“Don’t be afraid of the country you live in. The folks here are good," Michelle Obama said

By Stephanie Petit
July 26, 2017 09:03 AM
Jason Bahr/Getty Images for The Women's Foundation of Colorado

Despite all of her accomplishments – and eight years as First Lady – Michelle Obama says she is still judged by the color of her skin by some Americans.

The wife of former President Barack Obama took the stage at the Women’s Foundation of Colorado’s 30th anniversary celebration, where she addressed the hurdles she had to overcome as the country’s first black first lady.

Lauren Casteel, WFCO President and CEO, asked Obama what “falling glass” cut the deepest after breaking the glass ceiling of race in the White House.

“The shards that cut me the deepest were the ones that intended to cut,” she said, according to the Denver Post. “Knowing that after eight years of working really hard for this country, there are still people who won’t see me for what I am because of my skin color.”

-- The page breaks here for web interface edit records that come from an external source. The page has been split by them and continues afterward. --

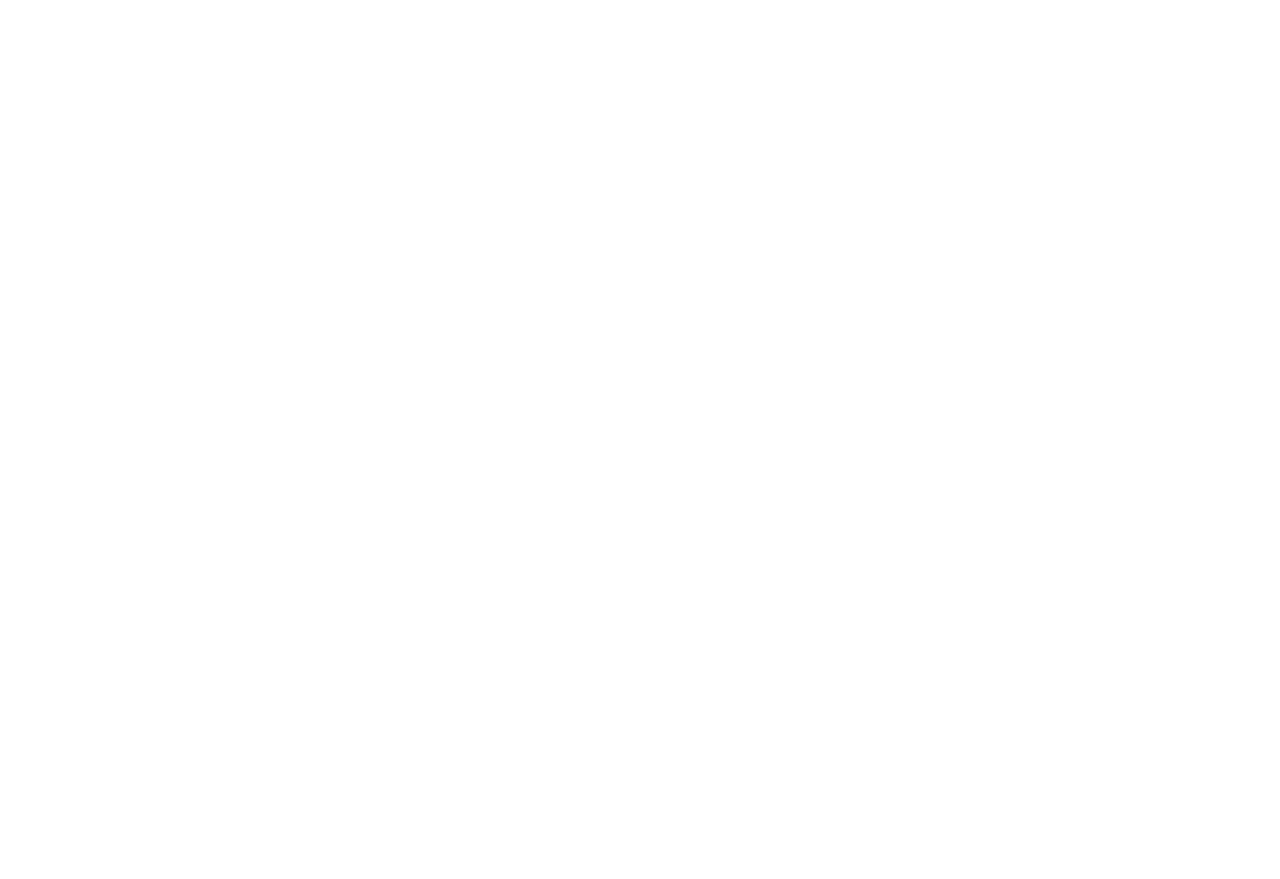
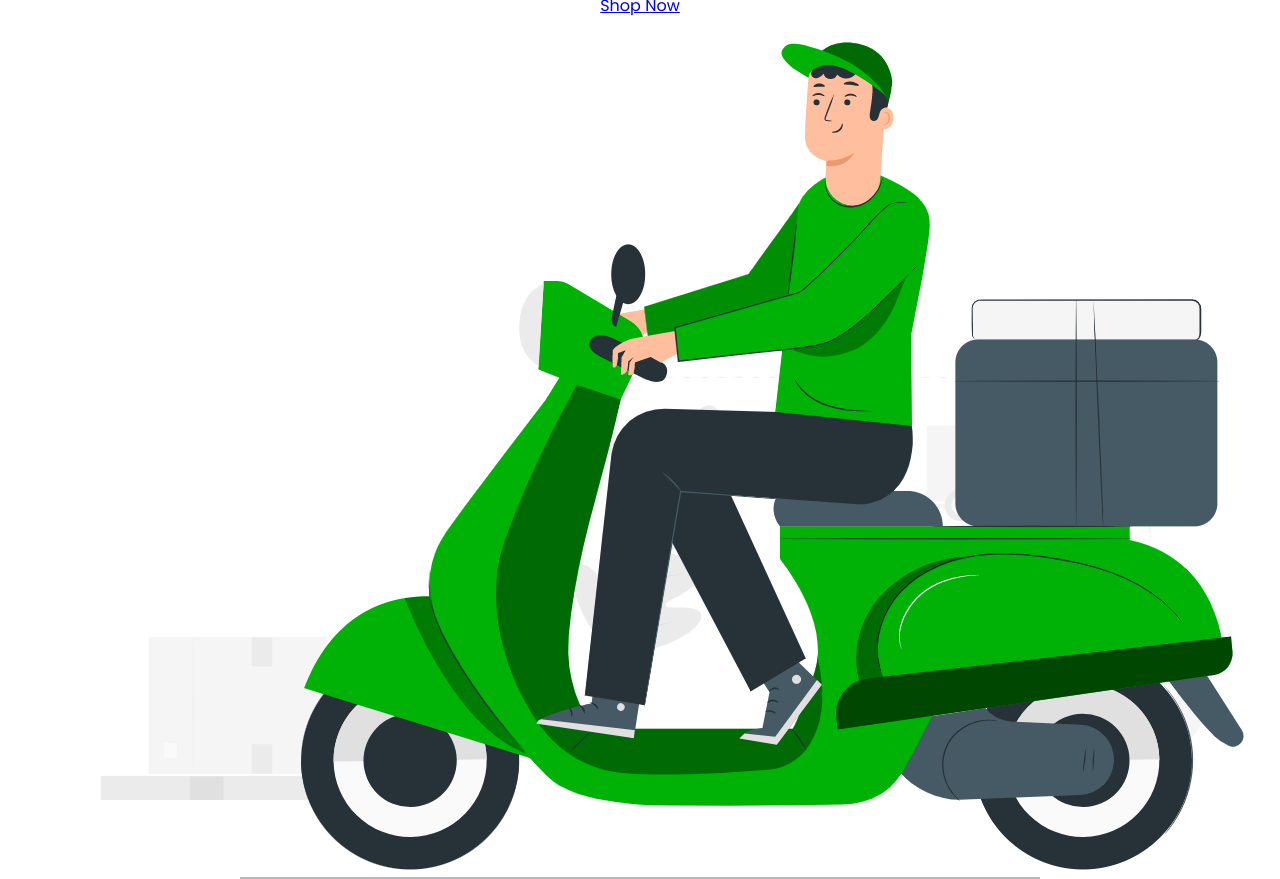
Before and after one commit to Olaf0926/Rabbit-Mart, a React (Create React App) app in the folder client/: page / in a window 1280 px wide. Before the commit the page ends 800 px from the top, so only its background shows below. Built offline with nearby package versions, Linux system fonts and the light colour scheme.

Commit message:
added hero to homepage

```diff
--- a/client/src/pages/home/Home.js
+++ b/client/src/pages/home/Home.js
@@ -1,8 +1,19 @@
+import styles from './home.module.css';
+import {Link} from "react-router-dom";
+import DeliveryImg from '../../shared/assets/delivery.png';
+
 const Home = () => {
     return (
-        <>
-
-        </>
+        <div className={styles['wrapper']}>
+            <div className={styles['hero']}>
+                <h1>Groceries and more in <span>20</span> minutes</h1>
+                <p>Making on-demand retail a reality!</p>
+                <Link className={'btn1'} to={'products'}>Shop Now</Link>
+                <div className={styles['delivery']}>
+                    <img src={DeliveryImg} alt={'Delivery'} loading={'lazy'}/>
+                </div>
+            </div>
+        </div>
     );
 }
 
--- /dev/null
+++ b/client/src/pages/home/home.module.css
@@ -0,0 +1,55 @@
+.wrapper {
+    display: flex;
+    flex-direction: column;
+}
+
+.hero {
+    position: relative;
+    display: flex;
+    flex-direction: column;
+    align-items: center;
+    justify-content: center;
+    padding: 2em;
+    gap: 1.5em;
+    height: 100vh;
+    background: linear-gradient(180deg, var(--PRIMARY_ALPHA_50) 0%, white 50%);
+}
+
+.hero > * {
+    z-index: 1;
+}
+
+.hero:after {
+    content: '';
+    position: absolute;
+    width: 100%;
+    height: 100%;
+    background: url("../../../src/shared/assets/hero-background.png");
+    background-size: cover;
+    filter: drop-shadow(5px 5px 6px white);
+    z-index: 0;
+}
+
+.hero h1 span {
+    transition: .2s all ease-in-out;
+}
+
+.hero h1:hover span {
+    color: var(--PRIMARY);
+    font-size: 2rem;
+}
+
+.hero p {
+    font-size: .9rem;
+    margin-top: -1.5em;
+}
+
+.delivery {
+    width: min(80%, 50em);
+    padding: 0 5%;
+    border-bottom: 2px solid #b7b7b7;
+}
+
+.delivery img {
+    filter: drop-shadow(0px 0px 4px var(--PRIMARY_ALPHA_50)) drop-shadow(5px 5px 10px white);
+}
```
Also changed, not shown: client/src/shared/assets/delivery.png (added), client/src/shared/assets/hero-background.png (added).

She also said being a woman gives her innate resilience, despite constantly being knocked down.

“Women, we endure those cuts in so many ways that we don’t even notice we’re cut,” she added. “We are living with small tiny cuts, and we are bleeding every single day. And we’re still getting up.”

Jason Bahr/Getty
Jason Bahr/Getty Images for The Women's Foundation of Colorado

Obama repeated that she would not be seeking public office but would help the nation in other ways.

“Public service and engagement will be a part of my life and my husband’s life forever,” she told the crowd of 8,500.

Although the former first lady stayed away from political talk — save for a few subtle digs at President Donald Trump — and did not address the battle over whether to repeal her husband’s signature achievement as president directly, Obama shared a message of optimism.

“The people in this country are universally good and kind and honest and decent,” she said. “Don’t be afraid of the country you live in. The folks here are good.”

FROM PEN: People at the White House: The Final Interview with The Obamas

Her hopeful remarks offset the members of the Democratic minority’s frustration following Tuesday’s Senate vote to dismantle her husband Barack Obama‘s signature achievement as president.

“I’ve never seen or read in the entire history of the United States anything as rushed as this that has such an impact on Americans,” said Sen. Cory Booker, a Democrat from New Jersey.

“I think they’re making a terrible mistake,” said Sen. Brian Schatz, a Democrat from Hawaii. “It’s going to rip health care from tens of millions of Americans and whichever version they vote on [will trash] the American health care system.”

Rather than get into politics, Obama focused on issues she advocated for as first lady, including the empowerment and education of women. She reminded those in attendance of the power that kind words and acceptance can have on young girls.

“Listening and validation can make the difference in a young girl’s life,” she said.